YOUR OBJECTIVE – Write out all of the entries that follow, word for word, but skip the pictures.
DATASET RECORDS START
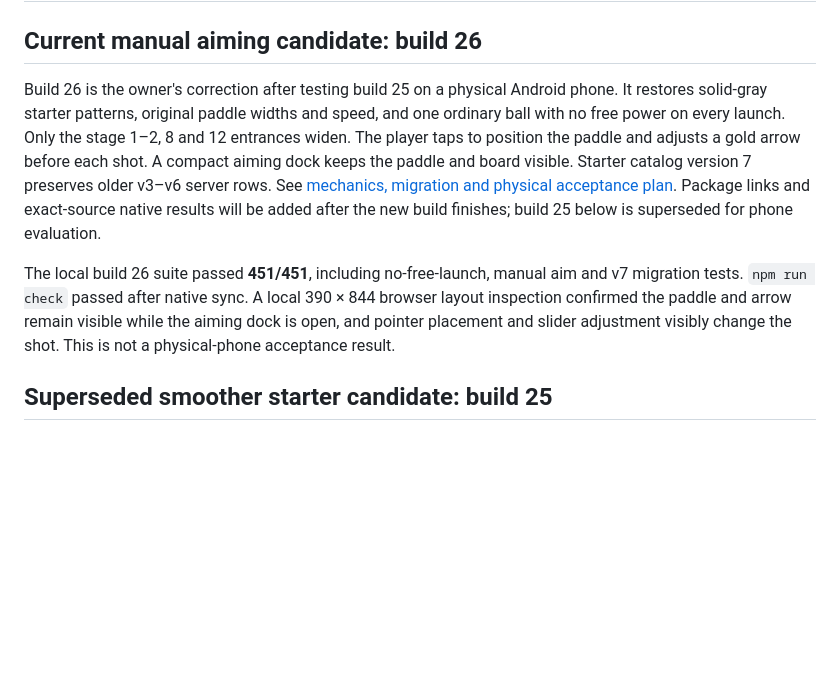
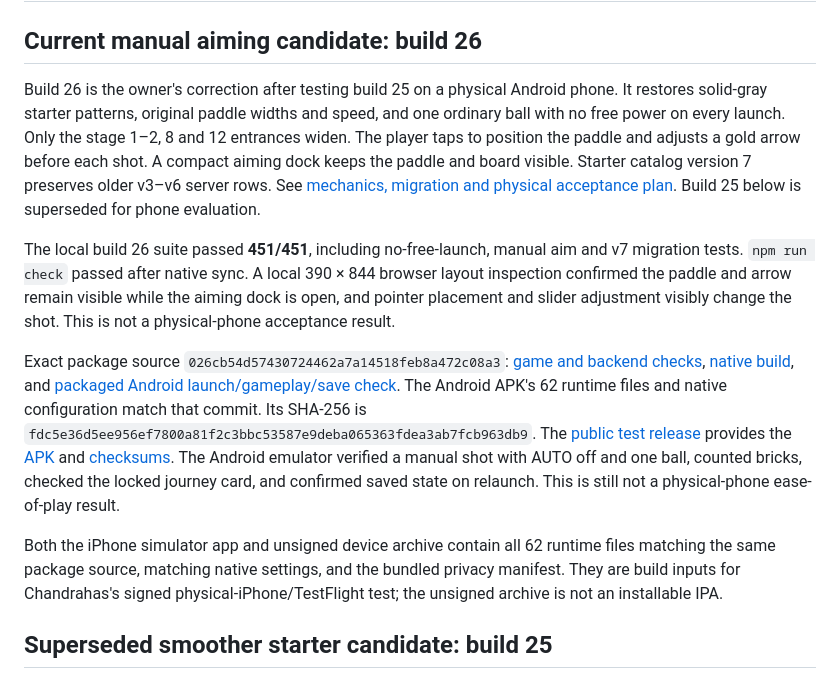
Before and after one commit to speedinno/brick-breaker, a Markdown page: docs/MOBILE-BUILD-3.3.md, the part around the change. Drawn GitHub-style; blank space fills up the shorter version.

```diff
--- a/docs/MOBILE-BUILD-3.3.md
+++ b/docs/MOBILE-BUILD-3.3.md
@@ -2,9 +2,13 @@
 
 ## Current manual aiming candidate: build 26
 
-Build 26 is the owner's correction after testing build 25 on a physical Android phone. It restores solid-gray starter patterns, original paddle widths and speed, and one ordinary ball with no free power on every launch. Only the stage 1–2, 8 and 12 entrances widen. The player taps to position the paddle and adjusts a gold arrow before each shot. A compact aiming dock keeps the paddle and board visible. Starter catalog version 7 preserves older v3–v6 server rows. See [mechanics, migration and physical acceptance plan](STARTER-DIFFICULTY-ROLLOUT.md). Package links and exact-source native results will be added after the new build finishes; build 25 below is superseded for phone evaluation.
+Build 26 is the owner's correction after testing build 25 on a physical Android phone. It restores solid-gray starter patterns, original paddle widths and speed, and one ordinary ball with no free power on every launch. Only the stage 1–2, 8 and 12 entrances widen. The player taps to position the paddle and adjusts a gold arrow before each shot. A compact aiming dock keeps the paddle and board visible. Starter catalog version 7 preserves older v3–v6 server rows. See [mechanics, migration and physical acceptance plan](STARTER-DIFFICULTY-ROLLOUT.md). Build 25 below is superseded for phone evaluation.
 
 The local build 26 suite passed **451/451**, including no-free-launch, manual aim and v7 migration tests. `npm run check` passed after native sync. A local 390 × 844 browser layout inspection confirmed the paddle and arrow remain visible while the aiming dock is open, and pointer placement and slider adjustment visibly change the shot. This is not a physical-phone acceptance result.
+
+Exact package source `026cb54d57430724462a7a14518feb8a472c08a3`: [game and backend checks](https://github.com/speedinno/brick-breaker/actions/runs/40726608013), [native build](https://github.com/speedinno/brick-breaker/actions/runs/40726619830), and [packaged Android launch/gameplay/save check](https://github.com/speedinno/brick-breaker/actions/runs/40727565114). The Android APK's 62 runtime files and native configuration match that commit. Its SHA-256 is `fdc5e36d5ee956ef7800a81f2c3bbc53587e9deba065363fdea3ab7fcb963db9`. The [public test release](https://github.com/speedinno/brick-breaker/releases/tag/v3.3.1-rc.1) provides the [APK](https://github.com/speedinno/brick-breaker/releases/download/v3.3.1-rc.1/Brick-Breaker-3.3.1-build26-Android-test.apk) and [checksums](https://github.com/speedinno/brick-breaker/releases/download/v3.3.1-rc.1/Brick-Breaker-3.3.1-build26-SHA256SUMS.txt). The Android emulator verified a manual shot with AUTO off and one ball, counted bricks, checked the locked journey card, and confirmed saved state on relaunch. This is still not a physical-phone ease-of-play result.
+
+Both the iPhone simulator app and unsigned device archive contain all 62 runtime files matching the same package source, matching native settings, and the bundled privacy manifest. They are build inputs for Chandrahas's signed physical-iPhone/TestFlight test; the unsigned archive is not an installable IPA.
 
 ## Superseded smoother starter candidate: build 25
 
```
Also changed, not shown: README.md (+1 -1 lines), docs/ACCOUNT-SETUP-2026-10.md (+9 -1 lines).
DATASET RECORDS END
SOLUTION TO THIS EXERCISE –
Before and after one commit to speedinno/brick-breaker, a Markdown page: docs/MOBILE-BUILD-3.3.md, the part around the change. Drawn GitHub-style; blank space fills up the shorter version.

```diff
--- a/docs/MOBILE-BUILD-3.3.md
+++ b/docs/MOBILE-BUILD-3.3.md
@@ -2,9 +2,13 @@
 
 ## Current manual aiming candidate: build 26
 
-Build 26 is the owner's correction after testing build 25 on a physical Android phone. It restores solid-gray starter patterns, original paddle widths and speed, and one ordinary ball with no free power on every launch. Only the stage 1–2, 8 and 12 entrances widen. The player taps to position the paddle and adjusts a gold arrow before each shot. A compact aiming dock keeps the paddle and board visible. Starter catalog version 7 preserves older v3–v6 server rows. See [mechanics, migration and physical acceptance plan](STARTER-DIFFICULTY-ROLLOUT.md). Package links and exact-source native results will be added after the new build finishes; build 25 below is superseded for phone evaluation.
+Build 26 is the owner's correction after testing build 25 on a physical Android phone. It restores solid-gray starter patterns, original paddle widths and speed, and one ordinary ball with no free power on every launch. Only the stage 1–2, 8 and 12 entrances widen. The player taps to position the paddle and adjusts a gold arrow before each shot. A compact aiming dock keeps the paddle and board visible. Starter catalog version 7 preserves older v3–v6 server rows. See [mechanics, migration and physical acceptance plan](STARTER-DIFFICULTY-ROLLOUT.md). Build 25 below is superseded for phone evaluation.
 
 The local build 26 suite passed **451/451**, including no-free-launch, manual aim and v7 migration tests. `npm run check` passed after native sync. A local 390 × 844 browser layout inspection confirmed the paddle and arrow remain visible while the aiming dock is open, and pointer placement and slider adjustment visibly change the shot. This is not a physical-phone acceptance result.
+
+Exact package source `026cb54d57430724462a7a14518feb8a472c08a3`: [game and backend checks](https://github.com/speedinno/brick-breaker/actions/runs/40726608013), [native build](https://github.com/speedinno/brick-breaker/actions/runs/40726619830), and [packaged Android launch/gameplay/save check](https://github.com/speedinno/brick-breaker/actions/runs/40727565114). The Android APK's 62 runtime files and native configuration match that commit. Its SHA-256 is `fdc5e36d5ee956ef7800a81f2c3bbc53587e9deba065363fdea3ab7fcb963db9`. The [public test release](https://github.com/speedinno/brick-breaker/releases/tag/v3.3.1-rc.1) provides the [APK](https://github.com/speedinno/brick-breaker/releases/download/v3.3.1-rc.1/Brick-Breaker-3.3.1-build26-Android-test.apk) and [checksums](https://github.com/speedinno/brick-breaker/releases/download/v3.3.1-rc.1/Brick-Breaker-3.3.1-build26-SHA256SUMS.txt). The Android emulator verified a manual shot with AUTO off and one ball, counted bricks, checked the locked journey card, and confirmed saved state on relaunch. This is still not a physical-phone ease-of-play result.
+
+Both the iPhone simulator app and unsigned device archive contain all 62 runtime files matching the same package source, matching native settings, and the bundled privacy manifest. They are build inputs for Chandrahas's signed physical-iPhone/TestFlight test; the unsigned archive is not an installable IPA.
 
 ## Superseded smoother starter candidate: build 25
 
```
Also changed, not shown: README.md (+1 -1 lines), docs/ACCOUNT-SETUP-2026-10.md (+9 -1 lines).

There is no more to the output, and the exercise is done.